» **TASK DETAILS**:
Each line holding the string "content" is to be copied from the data.
-- DATASET follows --
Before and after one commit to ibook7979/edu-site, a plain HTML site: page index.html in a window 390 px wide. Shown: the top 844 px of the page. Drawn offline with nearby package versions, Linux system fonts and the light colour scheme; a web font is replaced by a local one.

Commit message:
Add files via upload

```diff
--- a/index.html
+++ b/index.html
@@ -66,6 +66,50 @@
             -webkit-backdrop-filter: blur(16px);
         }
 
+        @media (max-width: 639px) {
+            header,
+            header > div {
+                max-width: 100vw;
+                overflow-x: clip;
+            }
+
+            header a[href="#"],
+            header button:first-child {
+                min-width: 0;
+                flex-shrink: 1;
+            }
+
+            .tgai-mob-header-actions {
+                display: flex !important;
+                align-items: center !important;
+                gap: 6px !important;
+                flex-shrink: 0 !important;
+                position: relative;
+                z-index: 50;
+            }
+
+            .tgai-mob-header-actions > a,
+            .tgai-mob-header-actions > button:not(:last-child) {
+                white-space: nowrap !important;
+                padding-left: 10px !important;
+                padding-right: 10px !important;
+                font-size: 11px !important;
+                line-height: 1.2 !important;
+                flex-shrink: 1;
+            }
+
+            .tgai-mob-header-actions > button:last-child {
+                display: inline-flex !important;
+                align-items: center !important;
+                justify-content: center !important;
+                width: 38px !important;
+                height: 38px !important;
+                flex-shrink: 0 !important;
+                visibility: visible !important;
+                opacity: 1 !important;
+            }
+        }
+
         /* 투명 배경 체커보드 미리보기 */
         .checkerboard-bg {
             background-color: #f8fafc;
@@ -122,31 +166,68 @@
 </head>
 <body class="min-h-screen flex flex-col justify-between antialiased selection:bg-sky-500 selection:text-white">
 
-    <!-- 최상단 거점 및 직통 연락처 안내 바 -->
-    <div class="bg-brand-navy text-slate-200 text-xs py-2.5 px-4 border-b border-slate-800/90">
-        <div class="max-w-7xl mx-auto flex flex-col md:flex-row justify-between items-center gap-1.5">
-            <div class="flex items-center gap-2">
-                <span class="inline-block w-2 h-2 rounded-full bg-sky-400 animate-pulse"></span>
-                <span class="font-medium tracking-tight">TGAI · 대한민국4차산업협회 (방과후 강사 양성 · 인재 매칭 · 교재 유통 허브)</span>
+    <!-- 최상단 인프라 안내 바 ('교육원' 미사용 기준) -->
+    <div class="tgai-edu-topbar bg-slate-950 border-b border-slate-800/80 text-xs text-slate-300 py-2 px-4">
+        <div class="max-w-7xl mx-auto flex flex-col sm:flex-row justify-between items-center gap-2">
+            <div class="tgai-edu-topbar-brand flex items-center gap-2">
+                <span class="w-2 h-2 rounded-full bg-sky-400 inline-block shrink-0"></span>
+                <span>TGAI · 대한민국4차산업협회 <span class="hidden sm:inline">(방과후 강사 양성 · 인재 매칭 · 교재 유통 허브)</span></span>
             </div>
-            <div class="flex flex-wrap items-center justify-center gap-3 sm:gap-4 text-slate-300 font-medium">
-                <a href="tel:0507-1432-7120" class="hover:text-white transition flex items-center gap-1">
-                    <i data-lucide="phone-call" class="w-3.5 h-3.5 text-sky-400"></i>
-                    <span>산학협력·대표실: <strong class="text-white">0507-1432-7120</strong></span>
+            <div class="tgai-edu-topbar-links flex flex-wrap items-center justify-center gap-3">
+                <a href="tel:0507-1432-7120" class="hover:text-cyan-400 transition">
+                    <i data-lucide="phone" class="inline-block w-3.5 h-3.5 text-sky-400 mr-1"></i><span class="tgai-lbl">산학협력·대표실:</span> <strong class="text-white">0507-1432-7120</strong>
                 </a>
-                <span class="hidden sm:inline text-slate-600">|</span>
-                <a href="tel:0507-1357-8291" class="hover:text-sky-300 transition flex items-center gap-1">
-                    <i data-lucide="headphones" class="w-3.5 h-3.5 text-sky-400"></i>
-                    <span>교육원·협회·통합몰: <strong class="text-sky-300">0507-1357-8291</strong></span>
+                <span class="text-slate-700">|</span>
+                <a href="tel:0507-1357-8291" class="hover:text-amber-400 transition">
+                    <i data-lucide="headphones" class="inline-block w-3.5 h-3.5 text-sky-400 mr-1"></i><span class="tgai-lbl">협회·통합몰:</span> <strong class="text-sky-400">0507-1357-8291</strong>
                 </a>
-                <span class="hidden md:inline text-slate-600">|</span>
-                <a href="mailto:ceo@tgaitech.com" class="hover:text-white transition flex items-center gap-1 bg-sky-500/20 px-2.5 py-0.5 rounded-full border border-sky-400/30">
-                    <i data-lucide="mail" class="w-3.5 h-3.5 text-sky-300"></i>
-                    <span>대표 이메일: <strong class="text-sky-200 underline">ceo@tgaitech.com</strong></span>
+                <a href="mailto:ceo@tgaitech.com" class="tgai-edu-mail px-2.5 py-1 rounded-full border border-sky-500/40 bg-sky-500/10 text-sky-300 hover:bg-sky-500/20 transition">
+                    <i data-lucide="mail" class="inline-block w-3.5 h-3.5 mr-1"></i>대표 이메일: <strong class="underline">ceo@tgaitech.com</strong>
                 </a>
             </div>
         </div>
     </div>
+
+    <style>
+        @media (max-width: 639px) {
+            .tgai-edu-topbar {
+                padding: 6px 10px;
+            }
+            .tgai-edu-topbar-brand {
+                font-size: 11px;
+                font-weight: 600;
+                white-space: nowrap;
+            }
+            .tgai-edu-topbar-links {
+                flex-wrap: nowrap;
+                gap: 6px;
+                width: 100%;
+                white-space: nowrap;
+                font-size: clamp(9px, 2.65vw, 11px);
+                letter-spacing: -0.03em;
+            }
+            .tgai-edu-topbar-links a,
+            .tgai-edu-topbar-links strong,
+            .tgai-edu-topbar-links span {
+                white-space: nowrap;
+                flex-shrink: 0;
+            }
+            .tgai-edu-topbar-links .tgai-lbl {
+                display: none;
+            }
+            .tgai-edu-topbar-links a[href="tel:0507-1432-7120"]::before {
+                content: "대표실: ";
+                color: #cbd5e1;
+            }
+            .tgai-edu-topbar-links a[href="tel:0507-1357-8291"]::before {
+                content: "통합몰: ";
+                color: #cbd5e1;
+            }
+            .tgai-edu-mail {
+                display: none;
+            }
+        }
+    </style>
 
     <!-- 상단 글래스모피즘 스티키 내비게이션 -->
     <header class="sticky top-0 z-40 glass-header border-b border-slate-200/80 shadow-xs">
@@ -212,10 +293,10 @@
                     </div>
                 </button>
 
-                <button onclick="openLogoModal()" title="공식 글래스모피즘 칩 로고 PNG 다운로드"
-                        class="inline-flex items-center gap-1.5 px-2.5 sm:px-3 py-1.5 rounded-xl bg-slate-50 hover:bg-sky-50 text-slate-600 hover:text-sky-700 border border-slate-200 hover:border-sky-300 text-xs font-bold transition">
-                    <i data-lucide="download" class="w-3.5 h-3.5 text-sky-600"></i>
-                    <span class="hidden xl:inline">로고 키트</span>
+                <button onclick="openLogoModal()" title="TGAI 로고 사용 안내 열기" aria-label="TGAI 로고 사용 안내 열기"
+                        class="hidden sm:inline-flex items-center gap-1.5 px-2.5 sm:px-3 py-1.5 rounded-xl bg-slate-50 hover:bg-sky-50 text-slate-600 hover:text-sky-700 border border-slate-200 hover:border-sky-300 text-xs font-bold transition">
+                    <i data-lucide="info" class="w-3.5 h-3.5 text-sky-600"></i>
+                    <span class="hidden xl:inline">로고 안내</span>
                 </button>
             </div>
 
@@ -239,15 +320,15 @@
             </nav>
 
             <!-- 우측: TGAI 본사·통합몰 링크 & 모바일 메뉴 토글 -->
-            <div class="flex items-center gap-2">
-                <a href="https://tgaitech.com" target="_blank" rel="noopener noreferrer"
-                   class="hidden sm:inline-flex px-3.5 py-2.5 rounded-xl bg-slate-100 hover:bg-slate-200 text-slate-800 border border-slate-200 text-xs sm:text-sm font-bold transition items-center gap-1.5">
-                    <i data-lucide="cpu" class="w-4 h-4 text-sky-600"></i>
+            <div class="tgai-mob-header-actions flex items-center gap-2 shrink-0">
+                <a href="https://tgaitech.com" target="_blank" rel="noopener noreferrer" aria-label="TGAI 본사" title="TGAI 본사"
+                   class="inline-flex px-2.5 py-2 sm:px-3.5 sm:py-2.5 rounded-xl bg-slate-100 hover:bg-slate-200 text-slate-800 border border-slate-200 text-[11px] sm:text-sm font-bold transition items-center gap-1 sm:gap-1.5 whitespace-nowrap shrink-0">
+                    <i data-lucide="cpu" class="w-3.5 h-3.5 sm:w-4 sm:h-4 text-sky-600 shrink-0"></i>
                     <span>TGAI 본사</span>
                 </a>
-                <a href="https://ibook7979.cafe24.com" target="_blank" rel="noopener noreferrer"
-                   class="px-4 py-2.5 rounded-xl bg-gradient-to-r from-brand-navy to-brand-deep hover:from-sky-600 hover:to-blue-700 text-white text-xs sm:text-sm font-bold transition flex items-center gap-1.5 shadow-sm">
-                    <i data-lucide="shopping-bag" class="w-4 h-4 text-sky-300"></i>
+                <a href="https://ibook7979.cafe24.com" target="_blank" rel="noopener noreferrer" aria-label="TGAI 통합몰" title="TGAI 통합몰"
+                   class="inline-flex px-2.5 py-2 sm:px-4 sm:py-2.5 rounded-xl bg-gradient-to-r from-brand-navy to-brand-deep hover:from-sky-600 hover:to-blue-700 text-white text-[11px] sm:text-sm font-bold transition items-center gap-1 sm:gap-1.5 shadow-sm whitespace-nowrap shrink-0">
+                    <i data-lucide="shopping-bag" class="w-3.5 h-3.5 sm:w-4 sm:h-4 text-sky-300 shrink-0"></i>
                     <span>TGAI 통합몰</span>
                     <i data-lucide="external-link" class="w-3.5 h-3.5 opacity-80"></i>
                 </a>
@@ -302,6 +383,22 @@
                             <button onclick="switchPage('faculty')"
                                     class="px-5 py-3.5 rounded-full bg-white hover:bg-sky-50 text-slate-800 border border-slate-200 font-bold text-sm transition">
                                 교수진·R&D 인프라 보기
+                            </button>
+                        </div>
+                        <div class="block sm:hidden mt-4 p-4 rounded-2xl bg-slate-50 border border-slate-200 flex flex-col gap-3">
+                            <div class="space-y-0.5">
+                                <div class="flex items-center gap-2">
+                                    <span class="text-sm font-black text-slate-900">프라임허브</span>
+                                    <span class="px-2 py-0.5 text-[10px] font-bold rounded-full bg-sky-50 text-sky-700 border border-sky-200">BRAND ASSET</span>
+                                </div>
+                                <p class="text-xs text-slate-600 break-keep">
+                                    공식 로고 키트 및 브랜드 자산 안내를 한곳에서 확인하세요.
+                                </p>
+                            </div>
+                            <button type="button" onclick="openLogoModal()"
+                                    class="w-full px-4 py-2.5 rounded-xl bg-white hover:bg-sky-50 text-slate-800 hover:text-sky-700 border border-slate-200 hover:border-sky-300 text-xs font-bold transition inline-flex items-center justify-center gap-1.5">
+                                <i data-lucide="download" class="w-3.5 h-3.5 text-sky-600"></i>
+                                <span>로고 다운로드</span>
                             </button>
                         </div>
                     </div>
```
-- DATASET concluded --
» **EXPECTED ANSWER**:
+                justify-content: center !important;
+                content: "대표실: ";
+                content: "통합몰: ";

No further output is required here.